I am not a member of the Soil Science Society of America, but I want to pass along the kinds of information it gives that can be of interest and help to all of us in our gardens.
February 1, 2021 – Plant roots modify soil in different ways – depending on the root’s architecture. This Soil Science Society of America’s (SSSA) February 1st Soils Matter Blog explores plant roots and how plants modify soil in substantive ways.
Blogger Jake Mowrer explains, “Plants modify soil. That is a fact. They spend a lot of energy doing it, and they do it to their own advantage. Organisms (which, of course, include plants) are even one of the five soil formation factors, along with climate, relief/topography, parent material, and time.”
The term “root architecture” can include physical arrangement of roots, number, thickness, length, depth, angles of branching, and distribution of root orders. The primary root is called the seminal root, and roots that branch off the seminal root are called the first order laterals. Roots that branch off from first order laterals are called second order laterals.
The portion of the soil most explored, the depth, and the lateral reach of a plant’s root system all affect how different plants physically modify soil in different ways. To learn more, read the entire blog: https://soilsmatter.
Photo: Nodules formed on the roots of a Fava Bean plant. These structures are necessary to protect the anaerobic activity of nitrogen fixing bacteria, which form a mutualistic symbiosis with the plant. Credit: Jake Mowrer
The Soil Science Society of America (SSSA) is a progressive, international scientific society that fosters the transfer of knowledge and practices to sustain global soils. Based in Madison, WI, SSSA is the professional home for 6,000+ members dedicated to advancing the field of soil science. It provides information about soils in relation to crop production, environmental quality, ecosystem sustainability, bioremediation, waste management, recycling, and wise land use.
Follow SSSA on Facebook at SSSA.soils, and Twitter at SSSA_Soils.
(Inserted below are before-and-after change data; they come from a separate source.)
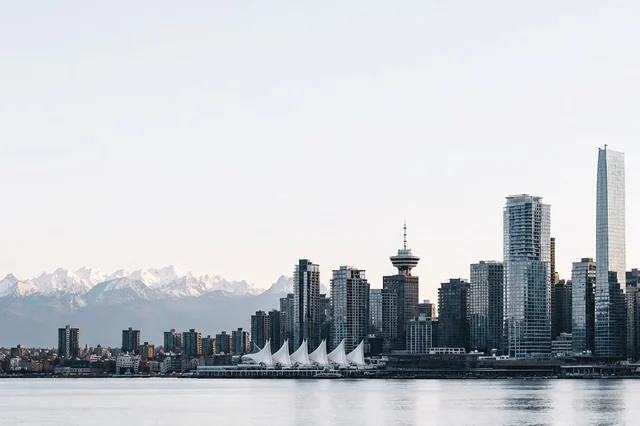
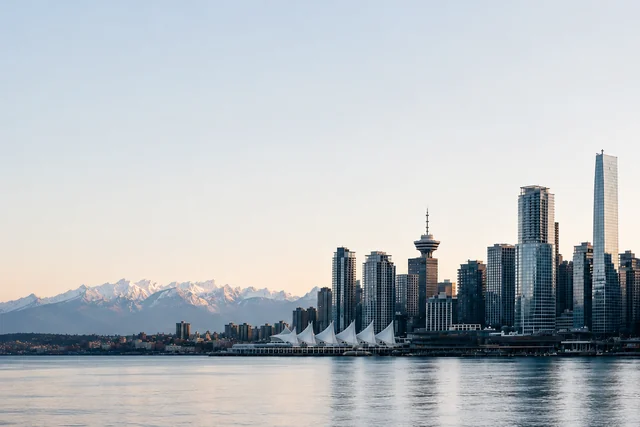
Swap in a sharper hero plate and ease the scrim to suit it
The blur was a source ceiling, not an encoder setting: the old plate came from
a 1024x1024 export, so covering a 1900px hero upscaled it ~1.85x. The new
source is 1402x1122 with no UI baked into the pixels, cropped to 3:2 — 37% more
horizontal detail, and the largest width served goes from 1024 to 1402.

srcset is now 640 / 1024 / 1402 so narrow viewports do not pay for pixels they
cannot show. On a 1536 window the browser picks the 1402 WebP at 107 KB.

Scrim eased from 0.95/0.88/0.58 to 0.92/0.82/0.38 and pulled in from 70% to
62%. The heavier gradient existed to hide softness in the old plate; it was
flattening the mountains for no legibility gain. The copy column only needs the
first ~30% held light, and the stacked trust markers all sit inside that.

Verified at 1536x1024, 1440x900 and 375x812.

diff --git a/src/components/light/HeroShowcase.tsx b/src/components/light/HeroShowcase.tsx
@@ -118,16 +118,16 @@ export const HeroSkyline = () => (
     <picture className="block h-full w-full">
       <source
         type="image/webp"
-        srcSet="/vancouver-skyline-640.webp 640w, /vancouver-skyline-1024.webp 1024w"
+        srcSet="/vancouver-skyline-640.webp 640w, /vancouver-skyline-1024.webp 1024w, /vancouver-skyline-1402.webp 1402w"
         sizes="100vw"
       />
       <img
-        src="/vancouver-skyline-1024.jpg"
-        srcSet="/vancouver-skyline-640.jpg 640w, /vancouver-skyline-1024.jpg 1024w"
+        src="/vancouver-skyline-1402.jpg"
+        srcSet="/vancouver-skyline-640.jpg 640w, /vancouver-skyline-1024.jpg 1024w, /vancouver-skyline-1402.jpg 1402w"
         sizes="100vw"
         alt=""
-        width={1024}
-        height={682}
+        width={1402}
+        height={935}
         // Hero LCP element — must not be lazy. React 18.3.1 drops the camelCase
         // prop from the DOM, so it is spread lowercase to actually reach the browser.
         {...{ fetchpriority: 'high' }}
@@ -150,13 +150,16 @@ export const HeroSkyline = () => (
  */
 export const HeroScrim = () => (
   <>
-    {/* Desktop: horizontal, because the copy is beside the skyline. */}
+    {/* Desktop: horizontal, because the copy is beside the skyline. Eased once
+        the sharper plate landed — the copy column only needs the first ~30%
+        held light, and a heavier gradient was flattening the mountains for no
+        legibility gain. */}
     <div
       aria-hidden="true"
       className="pointer-events-none absolute inset-0 hidden sm:block"
       style={{
         background:
-          'linear-gradient(100deg, rgba(228,231,235,0.95) 0%, rgba(228,231,235,0.88) 30%, rgba(228,231,235,0.58) 52%, rgba(228,231,235,0) 70%)',
+          'linear-gradient(100deg, rgba(228,231,235,0.92) 0%, rgba(228,231,235,0.82) 26%, rgba(228,231,235,0.38) 46%, rgba(228,231,235,0) 62%)',
       }}
     />
     {/* Mobile: vertical, because the copy is above the band, not beside it.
SSSA has soils information on www.soils.org/about-soils, for teachers at www.soils4teachers.org, and for students through 12th grade, www.soils4kids.org.